(Data records)
⟨
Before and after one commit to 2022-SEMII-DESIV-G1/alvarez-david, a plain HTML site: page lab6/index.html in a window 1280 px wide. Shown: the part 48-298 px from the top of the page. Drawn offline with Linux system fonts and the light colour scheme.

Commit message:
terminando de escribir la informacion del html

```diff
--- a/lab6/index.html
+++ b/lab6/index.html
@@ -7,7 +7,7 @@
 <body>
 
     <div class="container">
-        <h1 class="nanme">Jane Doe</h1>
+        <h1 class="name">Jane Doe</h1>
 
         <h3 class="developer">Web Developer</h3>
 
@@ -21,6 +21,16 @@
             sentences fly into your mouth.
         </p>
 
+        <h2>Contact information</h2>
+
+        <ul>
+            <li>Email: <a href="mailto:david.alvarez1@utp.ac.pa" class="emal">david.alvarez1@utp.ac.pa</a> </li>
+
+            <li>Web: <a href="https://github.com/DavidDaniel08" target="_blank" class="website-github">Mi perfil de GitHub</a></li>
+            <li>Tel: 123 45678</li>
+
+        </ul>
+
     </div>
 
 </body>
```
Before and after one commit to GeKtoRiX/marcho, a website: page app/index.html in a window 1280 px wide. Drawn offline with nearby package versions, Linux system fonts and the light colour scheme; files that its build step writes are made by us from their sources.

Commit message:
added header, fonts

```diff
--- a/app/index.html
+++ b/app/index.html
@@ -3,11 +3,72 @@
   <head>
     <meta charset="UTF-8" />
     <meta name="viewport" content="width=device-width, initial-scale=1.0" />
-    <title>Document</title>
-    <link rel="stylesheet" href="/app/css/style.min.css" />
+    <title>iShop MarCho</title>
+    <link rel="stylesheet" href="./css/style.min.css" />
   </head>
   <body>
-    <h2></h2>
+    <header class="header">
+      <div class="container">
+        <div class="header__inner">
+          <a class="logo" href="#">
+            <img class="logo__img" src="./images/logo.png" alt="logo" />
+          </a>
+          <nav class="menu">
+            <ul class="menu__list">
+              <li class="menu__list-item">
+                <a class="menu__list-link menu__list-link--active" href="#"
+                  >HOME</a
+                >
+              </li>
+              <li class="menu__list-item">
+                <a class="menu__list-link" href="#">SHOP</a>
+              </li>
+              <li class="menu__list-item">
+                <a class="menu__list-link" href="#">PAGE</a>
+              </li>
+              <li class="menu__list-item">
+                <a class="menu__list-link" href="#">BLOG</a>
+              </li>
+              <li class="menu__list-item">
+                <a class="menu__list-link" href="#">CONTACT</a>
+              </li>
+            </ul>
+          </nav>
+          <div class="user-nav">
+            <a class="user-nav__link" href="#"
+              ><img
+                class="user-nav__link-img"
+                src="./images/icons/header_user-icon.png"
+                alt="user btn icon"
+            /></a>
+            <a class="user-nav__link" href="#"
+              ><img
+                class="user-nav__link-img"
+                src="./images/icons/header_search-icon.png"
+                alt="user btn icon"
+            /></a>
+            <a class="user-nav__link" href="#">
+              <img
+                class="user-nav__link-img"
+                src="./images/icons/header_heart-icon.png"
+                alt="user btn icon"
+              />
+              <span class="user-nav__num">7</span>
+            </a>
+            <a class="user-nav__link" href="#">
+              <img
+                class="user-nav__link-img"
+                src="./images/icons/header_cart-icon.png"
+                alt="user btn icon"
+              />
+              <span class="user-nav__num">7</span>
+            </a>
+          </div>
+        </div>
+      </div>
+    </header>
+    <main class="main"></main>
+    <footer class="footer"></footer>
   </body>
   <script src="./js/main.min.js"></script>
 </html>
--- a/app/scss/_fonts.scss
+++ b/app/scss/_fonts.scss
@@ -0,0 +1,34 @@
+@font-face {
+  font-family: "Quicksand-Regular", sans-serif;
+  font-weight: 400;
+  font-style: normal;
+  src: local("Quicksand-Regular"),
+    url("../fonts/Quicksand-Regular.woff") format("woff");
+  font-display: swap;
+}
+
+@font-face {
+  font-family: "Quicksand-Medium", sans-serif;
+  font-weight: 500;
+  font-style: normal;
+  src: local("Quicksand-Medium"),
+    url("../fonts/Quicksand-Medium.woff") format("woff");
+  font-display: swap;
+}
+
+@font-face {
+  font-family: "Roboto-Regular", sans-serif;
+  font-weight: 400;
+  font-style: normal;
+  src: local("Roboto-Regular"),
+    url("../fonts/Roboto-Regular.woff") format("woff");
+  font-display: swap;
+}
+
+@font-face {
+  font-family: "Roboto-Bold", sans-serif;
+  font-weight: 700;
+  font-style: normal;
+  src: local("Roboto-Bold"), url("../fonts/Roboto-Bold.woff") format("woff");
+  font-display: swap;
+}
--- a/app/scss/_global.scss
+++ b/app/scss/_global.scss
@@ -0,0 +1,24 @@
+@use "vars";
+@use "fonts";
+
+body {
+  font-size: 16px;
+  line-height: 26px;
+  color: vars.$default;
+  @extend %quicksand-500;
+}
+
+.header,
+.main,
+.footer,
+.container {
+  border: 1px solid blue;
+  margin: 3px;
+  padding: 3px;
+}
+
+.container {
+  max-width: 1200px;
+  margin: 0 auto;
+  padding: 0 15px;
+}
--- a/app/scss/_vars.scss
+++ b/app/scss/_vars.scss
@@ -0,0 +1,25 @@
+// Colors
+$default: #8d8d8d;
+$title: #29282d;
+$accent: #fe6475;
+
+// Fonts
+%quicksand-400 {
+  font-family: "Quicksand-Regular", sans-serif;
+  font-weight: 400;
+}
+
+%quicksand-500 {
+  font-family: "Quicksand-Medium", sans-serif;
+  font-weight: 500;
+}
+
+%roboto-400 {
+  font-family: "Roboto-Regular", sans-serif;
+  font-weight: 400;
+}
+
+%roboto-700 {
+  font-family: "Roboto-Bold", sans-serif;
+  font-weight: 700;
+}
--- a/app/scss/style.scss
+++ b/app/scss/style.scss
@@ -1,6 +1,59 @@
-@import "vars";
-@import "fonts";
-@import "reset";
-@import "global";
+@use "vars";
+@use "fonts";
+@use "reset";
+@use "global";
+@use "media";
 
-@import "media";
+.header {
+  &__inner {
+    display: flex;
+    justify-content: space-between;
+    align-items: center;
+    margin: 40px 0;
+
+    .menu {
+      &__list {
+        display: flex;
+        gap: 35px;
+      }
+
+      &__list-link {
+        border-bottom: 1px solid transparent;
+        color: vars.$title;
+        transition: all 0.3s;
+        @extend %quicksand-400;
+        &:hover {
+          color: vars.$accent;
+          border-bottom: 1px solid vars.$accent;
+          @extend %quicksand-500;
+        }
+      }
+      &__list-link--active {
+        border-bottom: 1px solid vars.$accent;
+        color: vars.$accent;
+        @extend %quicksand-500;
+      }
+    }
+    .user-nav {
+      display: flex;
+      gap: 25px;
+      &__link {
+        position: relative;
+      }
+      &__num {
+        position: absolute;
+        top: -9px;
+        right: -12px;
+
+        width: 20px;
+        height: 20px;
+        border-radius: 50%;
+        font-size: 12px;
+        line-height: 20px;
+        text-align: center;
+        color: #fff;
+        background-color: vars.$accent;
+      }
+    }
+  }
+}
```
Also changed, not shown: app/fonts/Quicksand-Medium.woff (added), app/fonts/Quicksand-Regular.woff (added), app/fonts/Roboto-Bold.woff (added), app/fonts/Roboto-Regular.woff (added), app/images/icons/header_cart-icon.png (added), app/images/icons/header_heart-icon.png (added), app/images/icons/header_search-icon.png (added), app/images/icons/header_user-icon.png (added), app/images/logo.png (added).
⟩
⟨
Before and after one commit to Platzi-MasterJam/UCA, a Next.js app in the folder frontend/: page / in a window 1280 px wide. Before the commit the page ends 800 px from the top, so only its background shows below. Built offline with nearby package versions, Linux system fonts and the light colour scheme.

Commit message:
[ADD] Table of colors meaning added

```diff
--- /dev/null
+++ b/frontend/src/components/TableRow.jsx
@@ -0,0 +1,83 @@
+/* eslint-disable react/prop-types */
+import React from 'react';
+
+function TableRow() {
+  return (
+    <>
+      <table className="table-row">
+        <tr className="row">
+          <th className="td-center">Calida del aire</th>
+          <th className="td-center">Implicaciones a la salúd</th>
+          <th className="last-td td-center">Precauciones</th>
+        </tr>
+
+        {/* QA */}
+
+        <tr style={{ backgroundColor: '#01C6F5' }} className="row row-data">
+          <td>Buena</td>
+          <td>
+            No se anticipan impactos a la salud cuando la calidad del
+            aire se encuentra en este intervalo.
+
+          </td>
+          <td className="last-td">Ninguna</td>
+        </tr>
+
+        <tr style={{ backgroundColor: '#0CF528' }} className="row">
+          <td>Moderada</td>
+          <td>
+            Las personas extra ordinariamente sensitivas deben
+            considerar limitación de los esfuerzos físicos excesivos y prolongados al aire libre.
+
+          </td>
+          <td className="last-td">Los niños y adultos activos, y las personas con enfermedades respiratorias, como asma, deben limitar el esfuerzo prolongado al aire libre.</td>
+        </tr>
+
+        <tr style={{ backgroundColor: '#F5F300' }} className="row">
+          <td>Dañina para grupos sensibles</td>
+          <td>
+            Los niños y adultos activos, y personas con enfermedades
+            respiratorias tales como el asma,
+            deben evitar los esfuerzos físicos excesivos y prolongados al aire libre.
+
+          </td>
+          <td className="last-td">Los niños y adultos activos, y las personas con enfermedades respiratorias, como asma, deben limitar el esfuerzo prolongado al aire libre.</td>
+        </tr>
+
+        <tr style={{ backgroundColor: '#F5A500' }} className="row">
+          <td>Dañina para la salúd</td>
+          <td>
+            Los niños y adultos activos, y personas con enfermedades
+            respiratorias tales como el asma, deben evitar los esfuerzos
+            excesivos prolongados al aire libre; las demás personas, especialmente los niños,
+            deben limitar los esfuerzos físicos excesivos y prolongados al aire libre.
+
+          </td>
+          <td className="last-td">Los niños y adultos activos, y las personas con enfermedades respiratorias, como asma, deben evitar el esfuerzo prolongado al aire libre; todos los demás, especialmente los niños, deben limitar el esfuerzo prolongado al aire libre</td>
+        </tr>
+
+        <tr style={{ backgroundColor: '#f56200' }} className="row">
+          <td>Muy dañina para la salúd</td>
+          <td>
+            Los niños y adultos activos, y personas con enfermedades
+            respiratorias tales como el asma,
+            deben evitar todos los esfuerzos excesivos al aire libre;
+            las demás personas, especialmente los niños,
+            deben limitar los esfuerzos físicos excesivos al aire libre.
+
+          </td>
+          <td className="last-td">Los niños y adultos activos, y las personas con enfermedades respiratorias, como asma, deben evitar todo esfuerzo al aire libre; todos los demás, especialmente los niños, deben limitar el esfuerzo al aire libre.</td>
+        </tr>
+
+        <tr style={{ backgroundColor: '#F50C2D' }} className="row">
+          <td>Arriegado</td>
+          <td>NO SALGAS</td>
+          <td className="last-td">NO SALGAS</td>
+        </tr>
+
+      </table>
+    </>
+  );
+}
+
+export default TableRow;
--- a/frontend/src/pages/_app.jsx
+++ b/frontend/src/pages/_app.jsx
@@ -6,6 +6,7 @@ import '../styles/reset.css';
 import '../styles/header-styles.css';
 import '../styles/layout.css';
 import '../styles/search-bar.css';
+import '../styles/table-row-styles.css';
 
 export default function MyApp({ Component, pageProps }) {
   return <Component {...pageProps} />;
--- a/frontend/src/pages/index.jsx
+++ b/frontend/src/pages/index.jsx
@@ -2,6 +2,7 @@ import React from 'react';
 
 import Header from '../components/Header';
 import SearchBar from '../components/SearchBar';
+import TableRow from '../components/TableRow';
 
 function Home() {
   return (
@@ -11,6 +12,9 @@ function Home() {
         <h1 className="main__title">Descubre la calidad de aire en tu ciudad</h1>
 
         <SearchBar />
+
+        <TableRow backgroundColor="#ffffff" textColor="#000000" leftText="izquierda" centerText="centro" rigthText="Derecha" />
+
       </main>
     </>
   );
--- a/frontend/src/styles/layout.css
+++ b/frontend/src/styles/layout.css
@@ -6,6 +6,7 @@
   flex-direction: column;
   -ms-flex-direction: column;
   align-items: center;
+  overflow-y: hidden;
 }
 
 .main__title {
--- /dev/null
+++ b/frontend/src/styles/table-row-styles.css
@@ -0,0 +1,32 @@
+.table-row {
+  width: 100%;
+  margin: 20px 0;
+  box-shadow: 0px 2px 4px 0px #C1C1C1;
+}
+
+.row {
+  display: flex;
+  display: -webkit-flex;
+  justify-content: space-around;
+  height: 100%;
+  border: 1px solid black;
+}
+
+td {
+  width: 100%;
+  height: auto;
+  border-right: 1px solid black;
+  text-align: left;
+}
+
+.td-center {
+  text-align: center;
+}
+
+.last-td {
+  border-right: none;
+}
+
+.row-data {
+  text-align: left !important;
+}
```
⟩
⟨
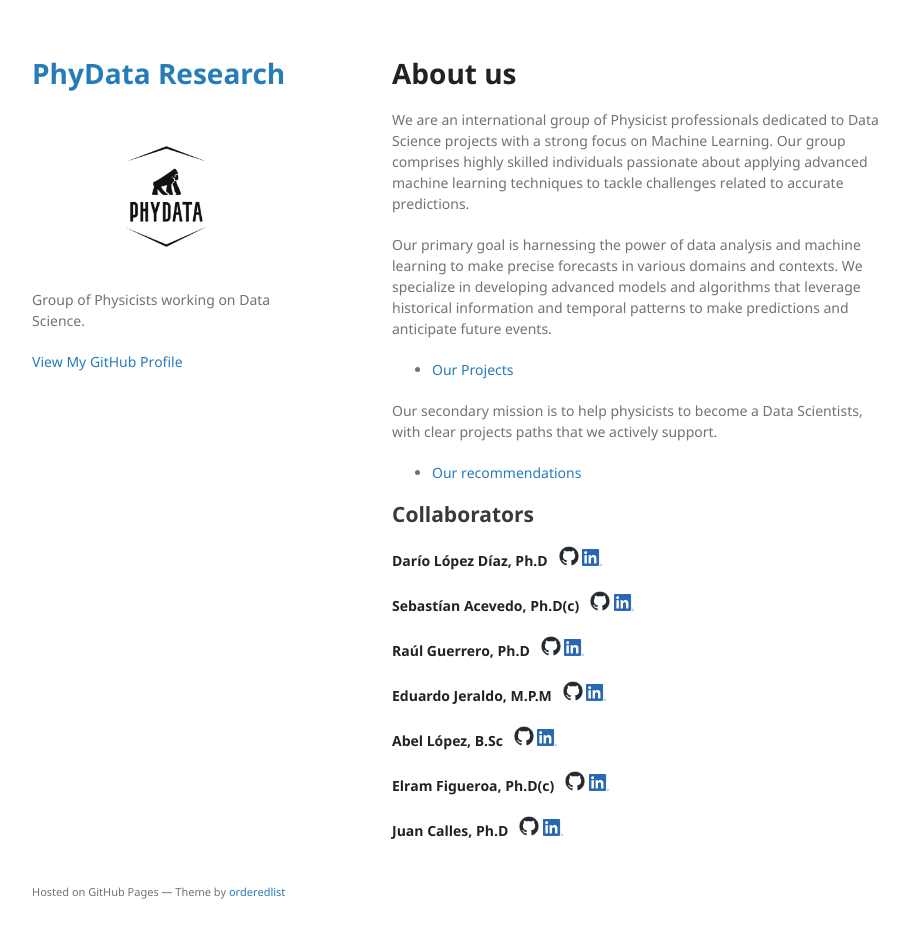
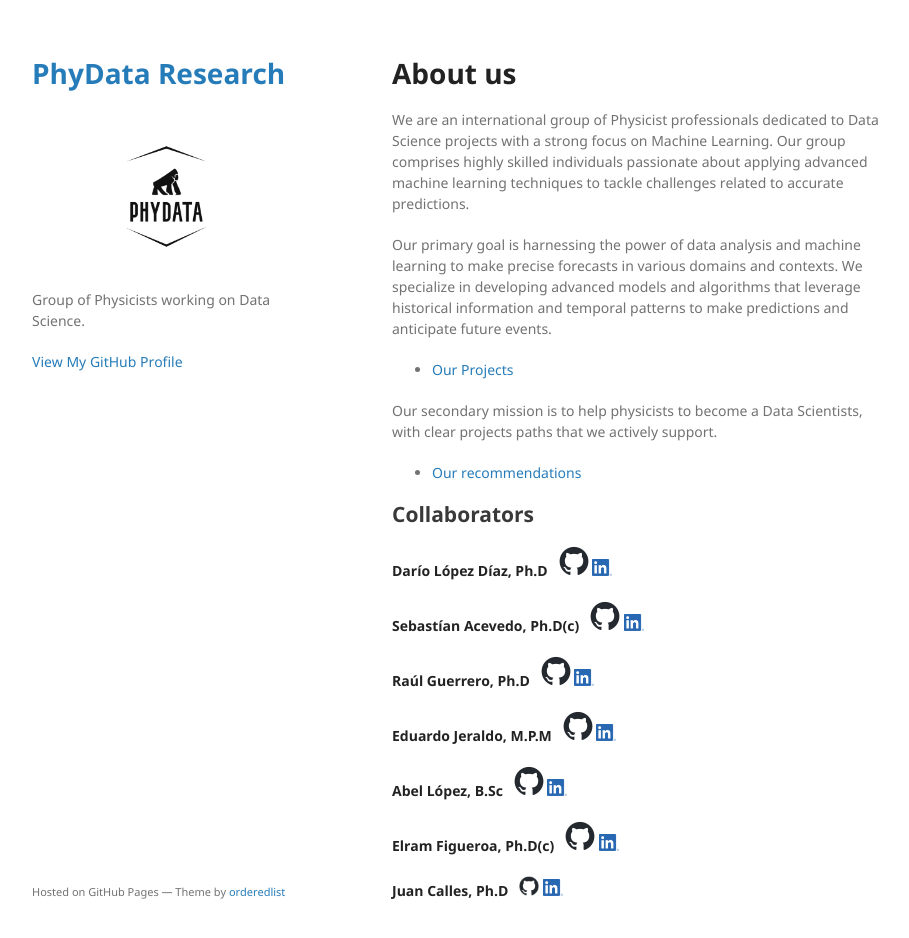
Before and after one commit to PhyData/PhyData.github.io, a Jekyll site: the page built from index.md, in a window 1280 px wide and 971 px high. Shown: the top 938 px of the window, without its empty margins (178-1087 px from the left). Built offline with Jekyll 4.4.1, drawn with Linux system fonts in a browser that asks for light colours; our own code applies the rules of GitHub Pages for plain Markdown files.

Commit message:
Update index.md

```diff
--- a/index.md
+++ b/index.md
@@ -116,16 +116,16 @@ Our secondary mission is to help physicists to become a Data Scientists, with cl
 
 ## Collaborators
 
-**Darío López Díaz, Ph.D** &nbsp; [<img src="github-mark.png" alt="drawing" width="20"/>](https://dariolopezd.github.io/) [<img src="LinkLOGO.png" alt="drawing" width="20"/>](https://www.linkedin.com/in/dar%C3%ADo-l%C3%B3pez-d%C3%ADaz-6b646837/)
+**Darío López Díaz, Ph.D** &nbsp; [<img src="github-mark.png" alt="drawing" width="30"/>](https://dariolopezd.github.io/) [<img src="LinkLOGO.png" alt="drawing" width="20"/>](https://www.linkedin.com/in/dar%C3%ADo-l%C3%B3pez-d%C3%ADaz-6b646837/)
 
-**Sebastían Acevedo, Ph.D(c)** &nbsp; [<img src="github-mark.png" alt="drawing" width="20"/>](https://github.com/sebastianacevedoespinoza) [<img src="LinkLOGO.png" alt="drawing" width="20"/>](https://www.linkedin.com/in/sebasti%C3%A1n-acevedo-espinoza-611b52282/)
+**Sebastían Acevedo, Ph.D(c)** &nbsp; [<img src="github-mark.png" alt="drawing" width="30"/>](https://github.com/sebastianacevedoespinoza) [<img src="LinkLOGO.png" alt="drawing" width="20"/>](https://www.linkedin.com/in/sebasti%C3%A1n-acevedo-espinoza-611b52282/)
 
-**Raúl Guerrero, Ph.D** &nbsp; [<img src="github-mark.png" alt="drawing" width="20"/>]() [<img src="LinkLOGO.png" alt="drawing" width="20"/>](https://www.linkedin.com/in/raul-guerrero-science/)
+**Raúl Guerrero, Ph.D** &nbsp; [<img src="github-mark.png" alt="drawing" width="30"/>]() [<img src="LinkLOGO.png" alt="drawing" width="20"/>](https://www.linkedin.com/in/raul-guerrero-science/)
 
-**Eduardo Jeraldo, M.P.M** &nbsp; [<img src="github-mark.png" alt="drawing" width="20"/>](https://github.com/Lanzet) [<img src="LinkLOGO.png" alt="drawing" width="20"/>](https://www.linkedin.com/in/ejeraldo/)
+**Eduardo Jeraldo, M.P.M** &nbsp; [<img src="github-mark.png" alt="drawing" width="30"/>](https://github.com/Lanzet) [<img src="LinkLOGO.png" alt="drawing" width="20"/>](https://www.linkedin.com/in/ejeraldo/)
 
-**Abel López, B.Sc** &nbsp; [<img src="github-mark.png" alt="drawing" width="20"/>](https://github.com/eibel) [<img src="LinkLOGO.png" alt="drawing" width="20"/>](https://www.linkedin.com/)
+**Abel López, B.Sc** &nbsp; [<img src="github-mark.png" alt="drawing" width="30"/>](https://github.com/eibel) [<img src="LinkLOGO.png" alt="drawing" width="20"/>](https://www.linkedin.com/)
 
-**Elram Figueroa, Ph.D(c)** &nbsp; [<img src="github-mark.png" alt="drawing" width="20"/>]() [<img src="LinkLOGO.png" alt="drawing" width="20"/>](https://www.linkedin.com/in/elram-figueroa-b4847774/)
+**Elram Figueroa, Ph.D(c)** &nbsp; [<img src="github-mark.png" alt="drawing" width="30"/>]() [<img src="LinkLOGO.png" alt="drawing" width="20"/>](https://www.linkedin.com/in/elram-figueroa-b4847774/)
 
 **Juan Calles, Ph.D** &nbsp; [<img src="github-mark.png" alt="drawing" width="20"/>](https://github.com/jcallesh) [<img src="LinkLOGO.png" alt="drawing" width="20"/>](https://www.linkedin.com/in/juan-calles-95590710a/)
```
⟩
→ **TASK GOAL**:
Go through the records above and, whenever a line includes the word "height", copy it.

→ **RESPONSE TO THIS TASK**:
+  line-height: 26px;
+        height: 20px;
+        line-height: 20px;
+  height: 100%;
+  height: auto;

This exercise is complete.